2 Posts
Discussion Starter · #1 ·
Hi all,

I've just started out with my first reef tank which I've had for about 3 weeks. After using Denitrol to get the tank cycled, I added a couple of clowns a week later.

The fish themselves are doing fine, and the live rock I have in there is doing well also.

However, I keep testing the pH levels and they seem to have dipped to dangerously low levels (sometimes as low as 7.6). I've used a buffer which has picked it up temporarily, but they dip back down again after a day or so.

Does anyone know what could be causing this?

Thanks in advance.

· are friends
5,349 Posts
from what I've been reading recently it is fairly normal in a young tank. There may be excess CO2 in the tank from being young and still working through the initial cycling to establish the tank. Try adding a powerhead pointed up towards the surface to create more surface agitation or adding an airstone to help push the CO2 up and out. Sounds like once the tank is more established it will take care of itself.
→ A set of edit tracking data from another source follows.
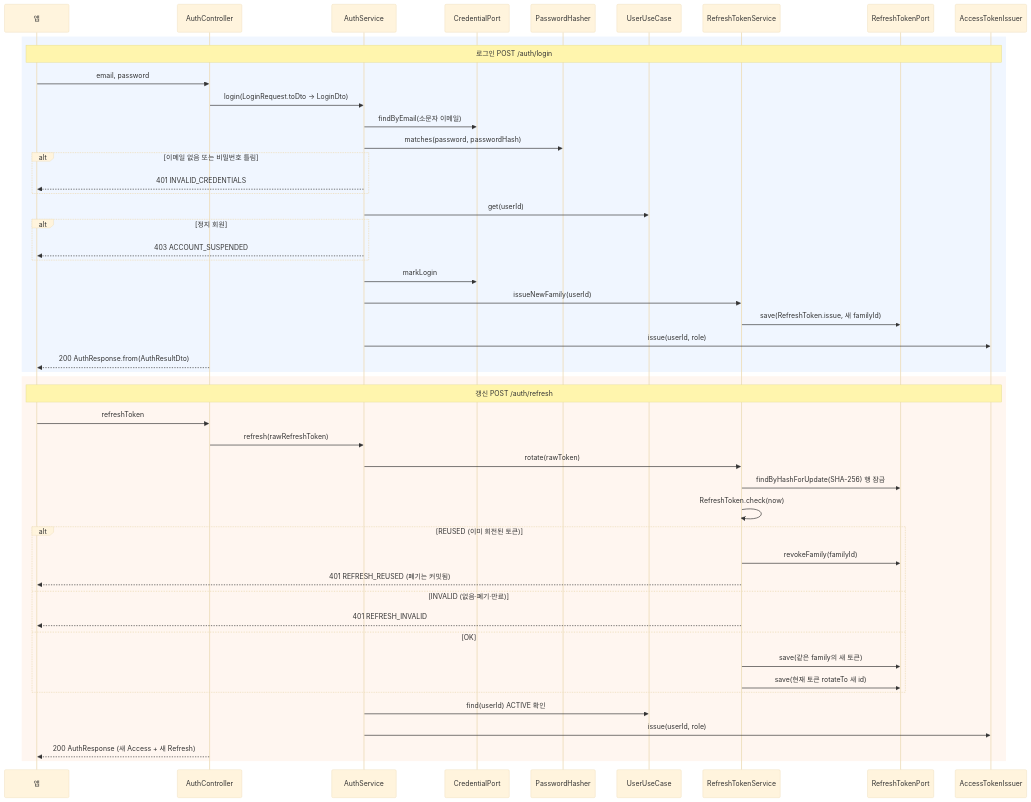
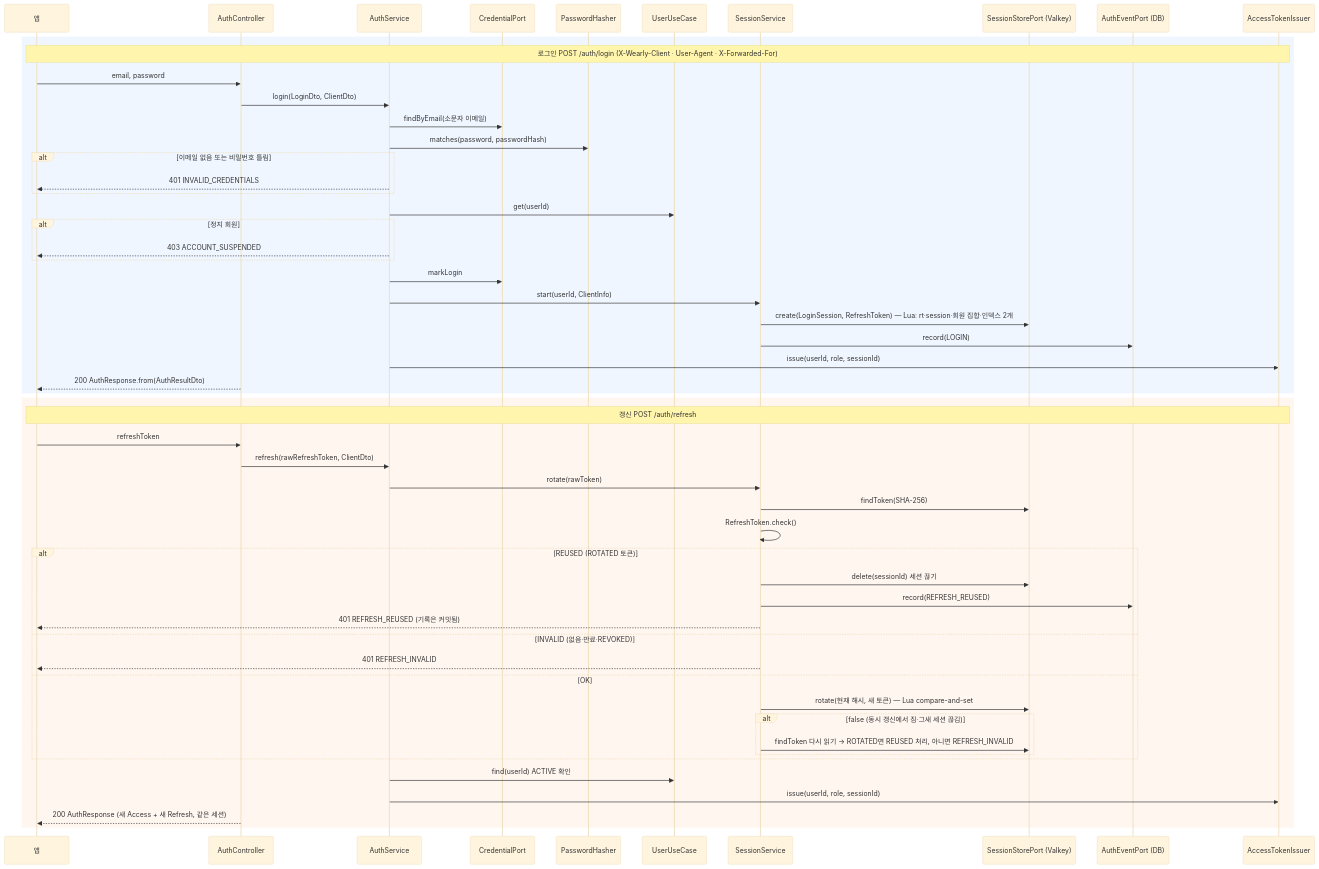
The fourth of 12 diagrams in doc/10_백엔드_흐름.md (showzone83/wearly), drawn with Mermaid (base theme) before and after one commit. The commit also changed other lines of this file and 95 other files, not shown here.

````diff
--- a/doc/10_백엔드_흐름.md
+++ b/doc/10_백엔드_흐름.md
@@ -205,53 +214,58 @@
 ```mermaid
 sequenceDiagram
   participant C as 앱
   participant AC as AuthController
   participant AS as AuthService
   participant CP as CredentialPort
   participant PH as PasswordHasher
   participant US as UserUseCase
-  participant RS as RefreshTokenService
-  participant RP as RefreshTokenPort
+  participant SS as SessionService
+  participant SP as SessionStorePort (Valkey)
+  participant EP as AuthEventPort (DB)
   participant AT as AccessTokenIssuer
 
   rect rgb(240, 246, 255)
-  Note over C,AT: 로그인 POST /auth/login
+  Note over C,AT: 로그인 POST /auth/login (X-Wearly-Client · User-Agent · X-Forwarded-For)
   C->>AC: email, password
-  AC->>AS: login(LoginRequest.toDto → LoginDto)
+  AC->>AS: login(LoginDto, ClientDto)
   AS->>CP: findByEmail(소문자 이메일)
   AS->>PH: matches(password, passwordHash)
   alt 이메일 없음 또는 비밀번호 틀림
     AS-->>C: 401 INVALID_CREDENTIALS
   end
   AS->>US: get(userId)
   alt 정지 회원
     AS-->>C: 403 ACCOUNT_SUSPENDED
   end
   AS->>CP: markLogin
-  AS->>RS: issueNewFamily(userId)
-  RS->>RP: save(RefreshToken.issue, 새 familyId)
-  AS->>AT: issue(userId, role)
+  AS->>SS: start(userId, ClientInfo)
+  SS->>SP: create(LoginSession, RefreshToken) — Lua: rt·session·회원 집합·인덱스 2개
+  SS->>EP: record(LOGIN)
+  AS->>AT: issue(userId, role, sessionId)
   AC-->>C: 200 AuthResponse.from(AuthResultDto)
   end
 
   rect rgb(255, 246, 240)
   Note over C,AT: 갱신 POST /auth/refresh
   C->>AC: refreshToken
-  AC->>AS: refresh(rawRefreshToken)
-  AS->>RS: rotate(rawToken)
-  RS->>RP: findByHashForUpdate(SHA-256) 행 잠금
-  RS->>RS: RefreshToken.check(now)
-  alt REUSED (이미 회전된 토큰)
-    RS->>RP: revokeFamily(familyId)
-    RS-->>C: 401 REFRESH_REUSED (폐기는 커밋됨)
-  else INVALID (없음·폐기·만료)
-    RS-->>C: 401 REFRESH_INVALID
+  AC->>AS: refresh(rawRefreshToken, ClientDto)
+  AS->>SS: rotate(rawToken)
+  SS->>SP: findToken(SHA-256)
+  SS->>SS: RefreshToken.check()
+  alt REUSED (ROTATED 토큰)
+    SS->>SP: delete(sessionId) 세션 끊기
+    SS->>EP: record(REFRESH_REUSED)
+    SS-->>C: 401 REFRESH_REUSED (기록은 커밋됨)
+  else INVALID (없음·만료·REVOKED)
+    SS-->>C: 401 REFRESH_INVALID
   else OK
-    RS->>RP: save(같은 family의 새 토큰)
-    RS->>RP: save(현재 토큰 rotateTo 새 id)
+    SS->>SP: rotate(현재 해시, 새 토큰) — Lua compare-and-set
+    alt false (동시 갱신에서 짐·그새 세션 끊김)
+      SS->>SP: findToken 다시 읽기 → ROTATED면 REUSED 처리, 아니면 REFRESH_INVALID
+    end
   end
   AS->>US: find(userId) ACTIVE 확인
-  AS->>AT: issue(userId, role)
-  AC-->>C: 200 AuthResponse (새 Access + 새 Refresh)
+  AS->>AT: issue(userId, role, sessionId)
+  AC-->>C: 200 AuthResponse (새 Access + 새 Refresh, 같은 세션)
   end
 ```
````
I have a 10 gal nano been running a little over 2 months, the pH was running about 7.8 and I started dosing 8.4 trying to bring it up but was advised not to dose anything and just let it run its course. Now it is up to about 8.1 on its own, no dosing. Its a little more complicated due to having the clowns in it already, so find out what the clowns will tolerate (I think typically fish tolerate lower pH than corals, but you'd have to research what clowns can handle), if it dips below what the clows can tolerate then keep using the buffer to keep it up until it can handle it on its own, otherwise just let it run its course..
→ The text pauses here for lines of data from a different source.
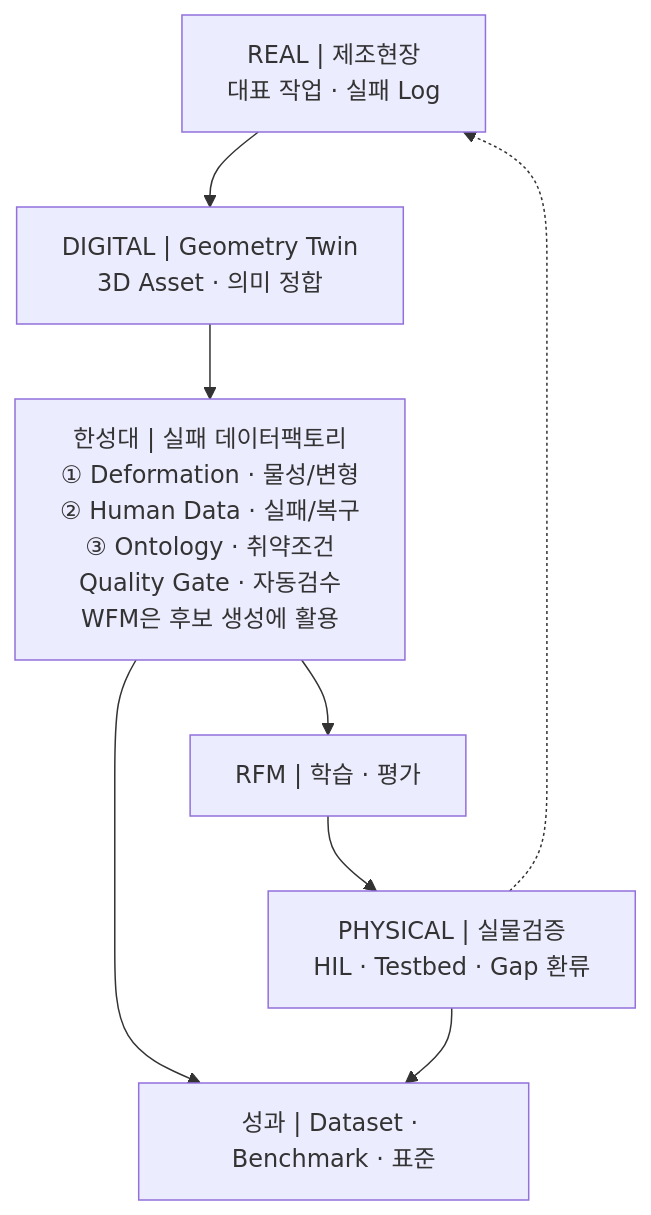
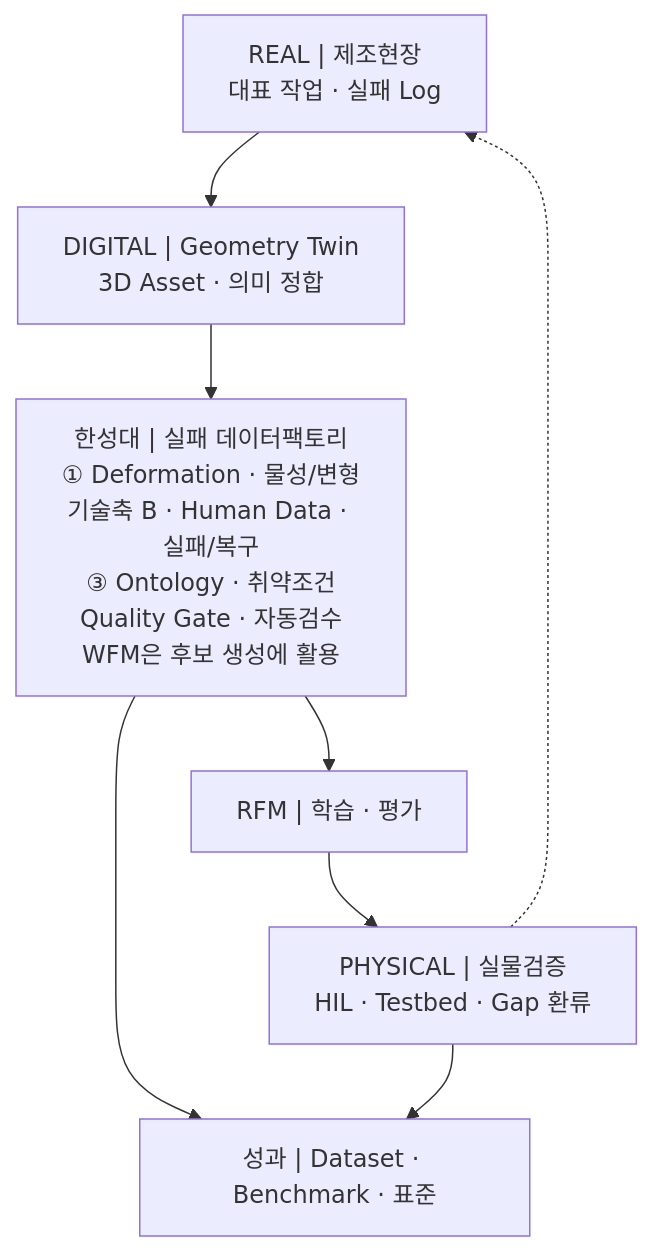
Before and after one commit to parclab-hsu/parclab-hsu.github.io: the second of 2 diagrams in homepage-src/docs/projects/manufacturing-data-factory-rfm/roadmap.md, drawn with Mermaid. The commit also changed other lines of this file and 4 other files, not shown here.

````diff
--- a/homepage-src/docs/projects/manufacturing-data-factory-rfm/roadmap.md
+++ b/homepage-src/docs/projects/manufacturing-data-factory-rfm/roadmap.md
@@ -61,14 +61,14 @@
 ```mermaid
 flowchart TB
     REAL["REAL | 제조현장<br/>대표 작업 · 실패 Log"]
     GEO["DIGITAL | Geometry Twin<br/>3D Asset · 의미 정합"]
-    CORE["한성대 | 실패 데이터팩토리<br/>① Deformation · 물성/변형<br/>② Human Data · 실패/복구<br/>③ Ontology · 취약조건<br/>Quality Gate · 자동검수<br/>WFM은 후보 생성에 활용"]
+    CORE["한성대 | 실패 데이터팩토리<br/>① Deformation · 물성/변형<br/>기술축 B · Human Data · 실패/복구<br/>③ Ontology · 취약조건<br/>Quality Gate · 자동검수<br/>WFM은 후보 생성에 활용"]
     RFM["RFM | 학습 · 평가"]
     TEST["PHYSICAL | 실물검증<br/>HIL · Testbed · Gap 환류"]
     OUTPUT["성과 | Dataset · Benchmark · 표준"]
 
     REAL --> GEO --> CORE --> RFM --> TEST
     CORE --> OUTPUT
     TEST --> OUTPUT
     TEST -.-> REAL
 ```
````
· Registered
2 Posts
Discussion Starter · #3 ·
That's reassuring - thanks for that. The clowns aren't showing any sign of stress so I'm not too worried about them for now.
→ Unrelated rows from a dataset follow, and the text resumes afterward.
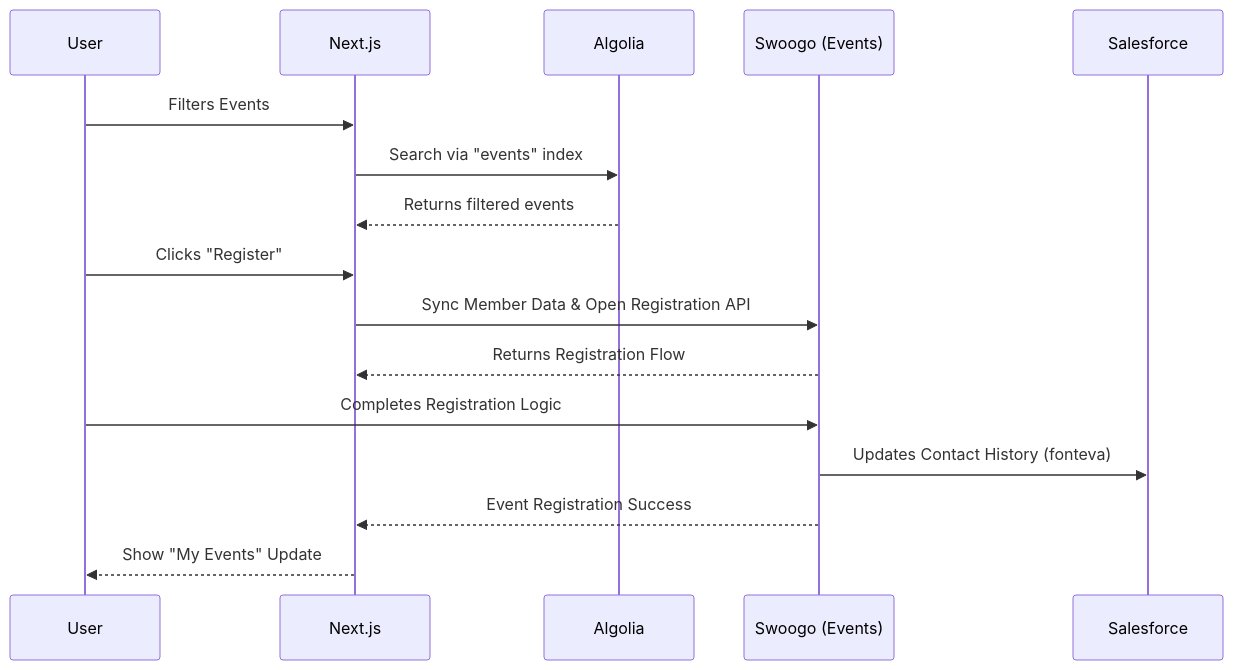
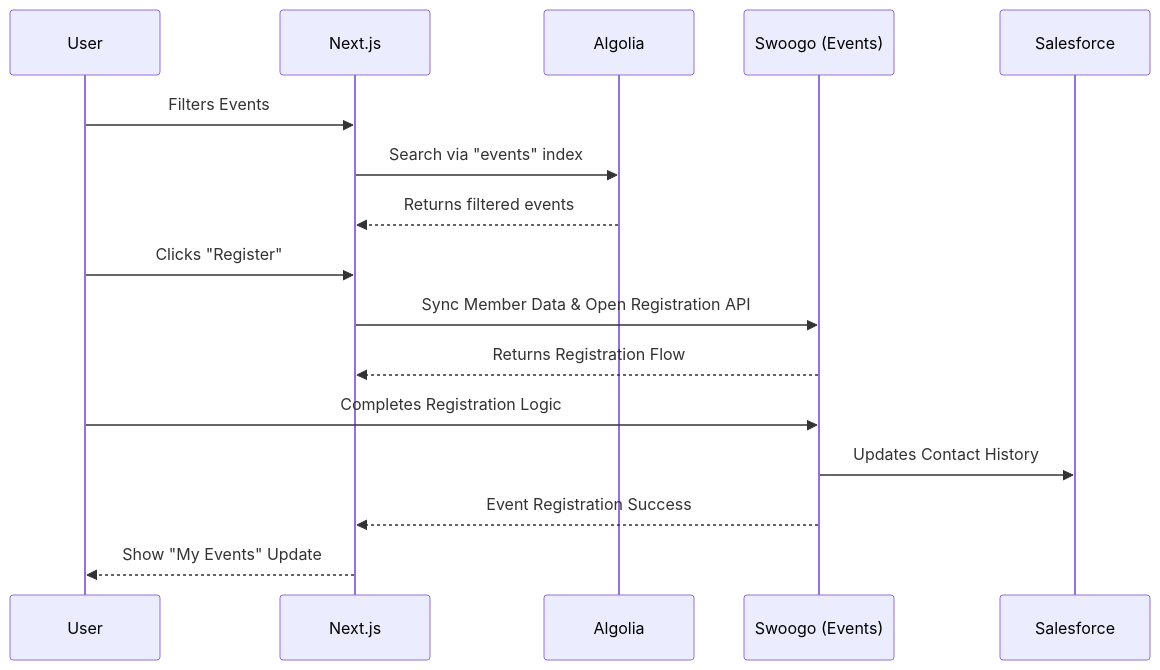
The sixth of 7 diagrams in BSAVA_MACH_ARCHITECTURE_DIAGRAM.md (timbowdeniona/bsava-com), drawn with Mermaid before and after one commit. The commit also changed other lines of this file and 1 other file, not shown here.

Commit message:
fix: sequence diagram connections visibility (white on white fix)

````diff
--- a/BSAVA_MACH_ARCHITECTURE_DIAGRAM.md
+++ b/BSAVA_MACH_ARCHITECTURE_DIAGRAM.md
@@ -223,19 +223,19 @@
 ```mermaid
 sequenceDiagram
     participant U as User
     participant N as Next.js
     participant A as Algolia
     participant SW as Swoogo (Events)
     participant SF as Salesforce
 
     U->>N: Filters Events
     N->>A: Search via "events" index
     A-->>N: Returns filtered events
     U->>N: Clicks "Register"
     N->>SW: Sync Member Data & Open Registration API
     SW-->>N: Returns Registration Flow
     U->>SW: Completes Registration Logic
-    SW->>SF: Updates Contact History (fonteva)
+    SW->>SF: Updates Contact History
     SW-->>N: Event Registration Success
     N-->>U: Show "My Events" Update
 ```
````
I do have an aerator at the surface, but I'll get an air stone as well to try and speed things up.

· Registered
2,067 Posts
Everything in your tank uses O2. Since it is a new tank your biological filter is establishing itself. This bacteria will consume a lot of O2. Your drops are from the excess CO2 and the depletion of your O2. Several tips above will help. Powerheads for surface agitation, opening windows, running skimmer line to the outside and possibly an airstone will help. I would shy away from using buffer as it is just as you saw temporary. It masks the issue and does not fix the problem. Many stuggle with this issue. The best solution is time. The filter will balance when the tank gets more established.

I would also shy away from adding any other livestock until the tank gets in balance.

Welcome to TRT and best of luck with the new tank.

· Premium Member
4,738 Posts
hey and welcome to trt!

could you tell us a bit more about your system? what size tank? what kind of water are you using...tap, ro only, ro/di? what the filtration situation? how much/what kind rock/sand? what are your other params...ammonia, nitrite, nitrate, sg? what tests are you using? what do you have for water flow in the tank? what kind of tank do you want this to be, fish only or a reef?

have you found the reef keeping made easy thread yet? it is a long, but great read and will explain a bunch about the things that go on in our systems.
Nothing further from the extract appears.